Task goal
Reproduce every entry that follows word for word, but omit the images.

Structured diff data:
——
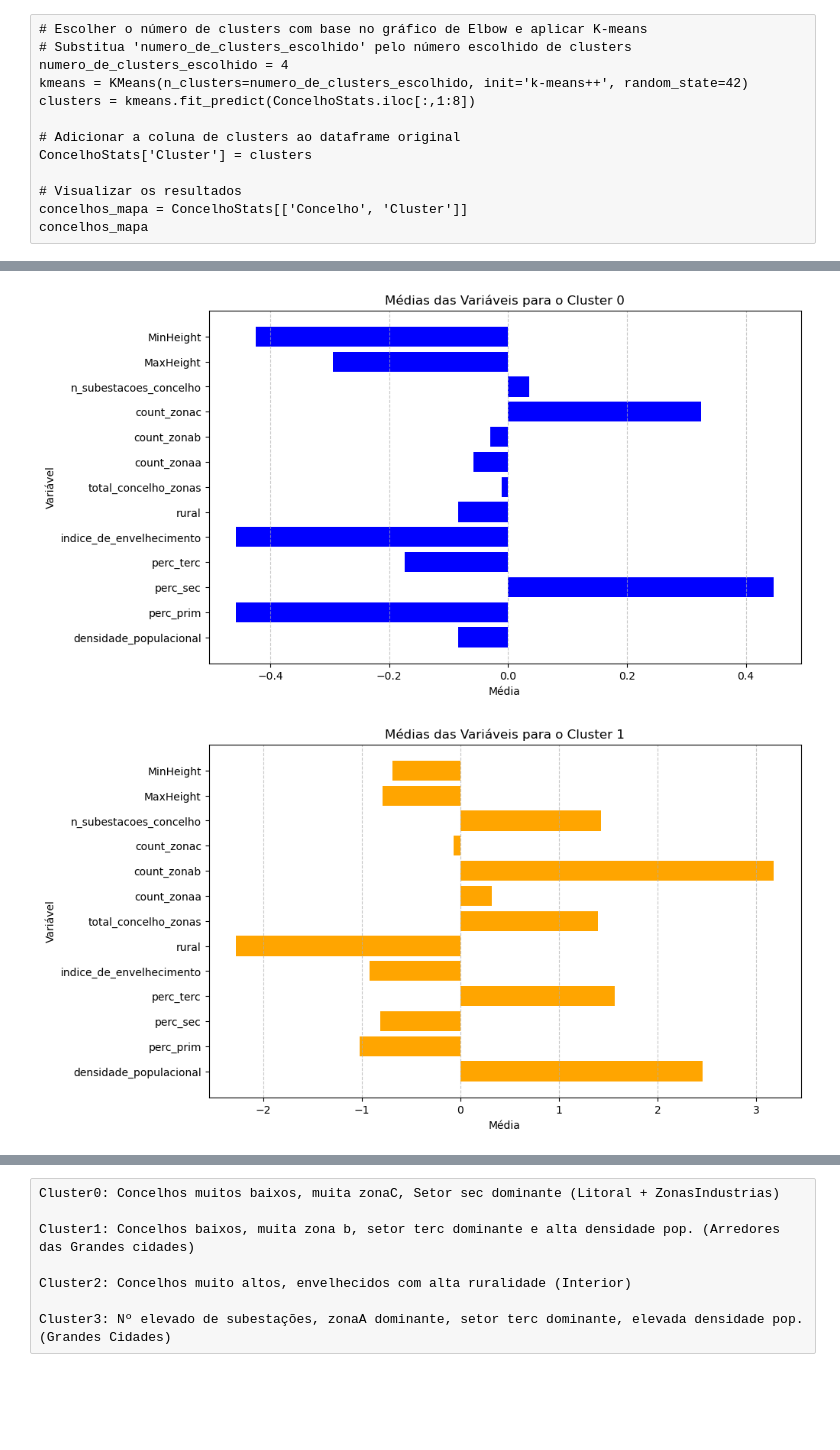
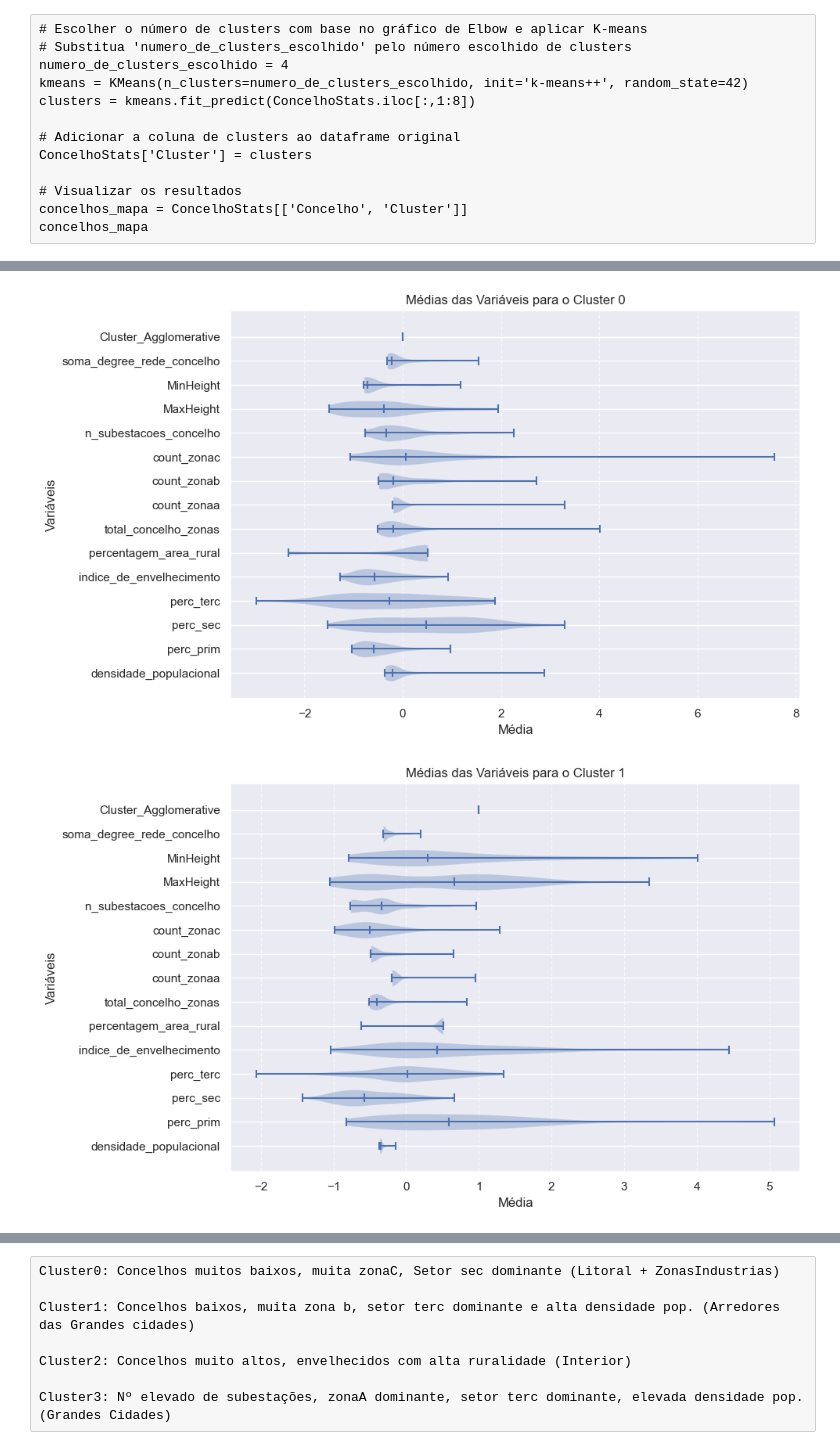
Before and after one commit to Vullkano/pfacd, a Jupyter notebook: rascunhos/freitas/5.0. ConcelhosClusters.ipynb, the cells around one changed output, grey strips where cells are left out. Drawn from its saved outputs; the diff is of its cells as text; code cells hidden in the pictures; blank space fills up the shorter version.

Commit message:
Não supervisionada finalizada para o relatório

```diff
--- a/rascunhos/freitas/5.0. ConcelhosClusters.ipynb
+++ b/rascunhos/freitas/5.0. ConcelhosClusters.ipynb
@@ -37,7 +39,7 @@ data_folder = p.parent.parent / "data"
 shape_folder = p.parent.parent / "shape"
 # %%
 # file = data_folder / "QuebrasJuntoInc.xlsx"
-file = data_folder / "EventosFinalCompleto.feather"
+file = data_folder / "Eventos_Completo_final.feather"
 QuebrasFinal = pd.read_feather(file)
 QuebrasFinal
 # %% [output]
@@ -56,0 +107,4 @@ QuebrasFinal
+# %%
+concelho_to_percentagem = RuraisPerc.set_index('concelho')['percentagem_area_rural'].to_dict()
+QuebrasFinal['percentagem_area_rural'] = QuebrasFinal['concelho'].map(concelho_to_percentagem)
+QuebrasFinal
@@ -90,8 +158,8 @@ Categories (6, object): ['Animais', 'Clima', 'Malfeito', 'Obras', 'Risco', 'Vei'
 # %%
 # Selecionar as colunas desejadas
 ColunasConcelhoInteresse = ['concelho', 'densidade_populacional', 'perc_prim', 'perc_sec', 'perc_terc', 'indice_de_envelhecimento',
-                            'rural', 'total_concelho_zonas', 'count_zonaa', 'count_zonab', 'count_zonac',
-                            'n_subestacoes_concelho', 'MaxHeight', 'MinHeight']
+                            'percentagem_area_rural', 'total_concelho_zonas', 'count_zonaa', 'count_zonab', 'count_zonac',
+                            'n_subestacoes_concelho', 'MaxHeight', 'MinHeight', 'soma_degree_rede_concelho']
 
 df_selected = QuebrasFinal[ColunasConcelhoInteresse]
 
@@ -275,0 +358,18 @@ Silhouette média para o modelo Agglomerative Clustering: 0.18471652065570723
+# %%
+# Agrupar os dados por cluster e calcular as médias
+cluster_means = ConcelhoStats.iloc[:,1:22].groupby('Cluster_Agglomerative').mean()
+
+# Definir cores para os clusters
+colors =  ['#1f77b4', '#d62728', '#ff7f0e', '#2ca02c']
+
+# Plotar os gráficos de barras para cada cluster
+for i, cluster in enumerate(cluster_means.index):
+    cluster_data = cluster_means.loc[cluster]
+    plt.figure(figsize=(10, 6))
+    plt.barh(cluster_data.index, cluster_data.values, color=colors[i])
+    plt.title(f'Médias das Variáveis para o Cluster {cluster}')
+    plt.xlabel('Média')
+    plt.ylabel('Variável')
+    plt.grid(axis='x', linestyle='--', alpha=0.7)
+    plt.savefig(f"ClusterConcelho{i}.svg", format='svg', bbox_inches='tight')
+    plt.show()
@@ -276,20 +381,22 @@ Silhouette média para o modelo Agglomerative Clustering: 0.18471652065570723
 # %%
-# Agrupar os dados por cluster e calcular as médias
-cluster_means = ConcelhoStats.iloc[:,1:20].groupby('Cluster_Agglomerative').mean()
-
 # Definir cores para os clusters
 colors = ['blue', 'orange', 'red', 'green']
 
-# Plotar os gráficos de barras para cada cluster
+# Agrupar os dados por cluster
+cluster_means = ConcelhoStats.iloc[:, 1:].groupby('Cluster_Agglomerative').mean()
+
+# Plotar os gráficos de violino para cada cluster com cores definidas
 for i, cluster in enumerate(cluster_means.index):
-    cluster_data = cluster_means.loc[cluster]
+    cluster_data = ConcelhoStats[ConcelhoStats['Cluster_Agglomerative'] == cluster].iloc[:, 1:]  # Seleciona todas as variáveis exceto Cluster_Agglomerative
     plt.figure(figsize=(10, 6))
-    plt.barh(cluster_data.index, cluster_data.values, color=colors[i])
+    parts = plt.violinplot(dataset=cluster_data.values, widths=0.7, showmeans=False, showmedians=True, vert=False)
     plt.title(f'Médias das Variáveis para o Cluster {cluster}')
     plt.xlabel('Média')
-    plt.ylabel('Variável')
+    plt.ylabel('Variáveis')
+    plt.yticks(np.arange(1, len(cluster_data.columns) + 1), cluster_data.columns)
     plt.grid(axis='x', linestyle='--', alpha=0.7)
+    plt.tight_layout()
     plt.show()
 # %% [output]
-[figure, old version]
+[figure, new version]
-[figure, old version]
+[figure, new version]
```
Also changed, not shown: parts of 27 cells of this notebook, 41 other files.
——
Answer area
Before and after one commit to Vullkano/pfacd, a Jupyter notebook: rascunhos/freitas/5.0. ConcelhosClusters.ipynb, the cells around one changed output, grey strips where cells are left out. Drawn from its saved outputs; the diff is of its cells as text; code cells hidden in the pictures; blank space fills up the shorter version.

Commit message:
Não supervisionada finalizada para o relatório

```diff
--- a/rascunhos/freitas/5.0. ConcelhosClusters.ipynb
+++ b/rascunhos/freitas/5.0. ConcelhosClusters.ipynb
@@ -37,7 +39,7 @@ data_folder = p.parent.parent / "data"
 shape_folder = p.parent.parent / "shape"
 # %%
 # file = data_folder / "QuebrasJuntoInc.xlsx"
-file = data_folder / "EventosFinalCompleto.feather"
+file = data_folder / "Eventos_Completo_final.feather"
 QuebrasFinal = pd.read_feather(file)
 QuebrasFinal
 # %% [output]
@@ -56,0 +107,4 @@ QuebrasFinal
+# %%
+concelho_to_percentagem = RuraisPerc.set_index('concelho')['percentagem_area_rural'].to_dict()
+QuebrasFinal['percentagem_area_rural'] = QuebrasFinal['concelho'].map(concelho_to_percentagem)
+QuebrasFinal
@@ -90,8 +158,8 @@ Categories (6, object): ['Animais', 'Clima', 'Malfeito', 'Obras', 'Risco', 'Vei'
 # %%
 # Selecionar as colunas desejadas
 ColunasConcelhoInteresse = ['concelho', 'densidade_populacional', 'perc_prim', 'perc_sec', 'perc_terc', 'indice_de_envelhecimento',
-                            'rural', 'total_concelho_zonas', 'count_zonaa', 'count_zonab', 'count_zonac',
-                            'n_subestacoes_concelho', 'MaxHeight', 'MinHeight']
+                            'percentagem_area_rural', 'total_concelho_zonas', 'count_zonaa', 'count_zonab', 'count_zonac',
+                            'n_subestacoes_concelho', 'MaxHeight', 'MinHeight', 'soma_degree_rede_concelho']
 
 df_selected = QuebrasFinal[ColunasConcelhoInteresse]
 
@@ -275,0 +358,18 @@ Silhouette média para o modelo Agglomerative Clustering: 0.18471652065570723
+# %%
+# Agrupar os dados por cluster e calcular as médias
+cluster_means = ConcelhoStats.iloc[:,1:22].groupby('Cluster_Agglomerative').mean()
+
+# Definir cores para os clusters
+colors =  ['#1f77b4', '#d62728', '#ff7f0e', '#2ca02c']
+
+# Plotar os gráficos de barras para cada cluster
+for i, cluster in enumerate(cluster_means.index):
+    cluster_data = cluster_means.loc[cluster]
+    plt.figure(figsize=(10, 6))
+    plt.barh(cluster_data.index, cluster_data.values, color=colors[i])
+    plt.title(f'Médias das Variáveis para o Cluster {cluster}')
+    plt.xlabel('Média')
+    plt.ylabel('Variável')
+    plt.grid(axis='x', linestyle='--', alpha=0.7)
+    plt.savefig(f"ClusterConcelho{i}.svg", format='svg', bbox_inches='tight')
+    plt.show()
@@ -276,20 +381,22 @@ Silhouette média para o modelo Agglomerative Clustering: 0.18471652065570723
 # %%
-# Agrupar os dados por cluster e calcular as médias
-cluster_means = ConcelhoStats.iloc[:,1:20].groupby('Cluster_Agglomerative').mean()
-
 # Definir cores para os clusters
 colors = ['blue', 'orange', 'red', 'green']
 
-# Plotar os gráficos de barras para cada cluster
+# Agrupar os dados por cluster
+cluster_means = ConcelhoStats.iloc[:, 1:].groupby('Cluster_Agglomerative').mean()
+
+# Plotar os gráficos de violino para cada cluster com cores definidas
 for i, cluster in enumerate(cluster_means.index):
-    cluster_data = cluster_means.loc[cluster]
+    cluster_data = ConcelhoStats[ConcelhoStats['Cluster_Agglomerative'] == cluster].iloc[:, 1:]  # Seleciona todas as variáveis exceto Cluster_Agglomerative
     plt.figure(figsize=(10, 6))
-    plt.barh(cluster_data.index, cluster_data.values, color=colors[i])
+    parts = plt.violinplot(dataset=cluster_data.values, widths=0.7, showmeans=False, showmedians=True, vert=False)
     plt.title(f'Médias das Variáveis para o Cluster {cluster}')
     plt.xlabel('Média')
-    plt.ylabel('Variável')
+    plt.ylabel('Variáveis')
+    plt.yticks(np.arange(1, len(cluster_data.columns) + 1), cluster_data.columns)
     plt.grid(axis='x', linestyle='--', alpha=0.7)
+    plt.tight_layout()
     plt.show()
 # %% [output]
-[figure, old version]
+[figure, new version]
-[figure, old version]
+[figure, new version]
```
Also changed, not shown: parts of 27 cells of this notebook, 41 other files.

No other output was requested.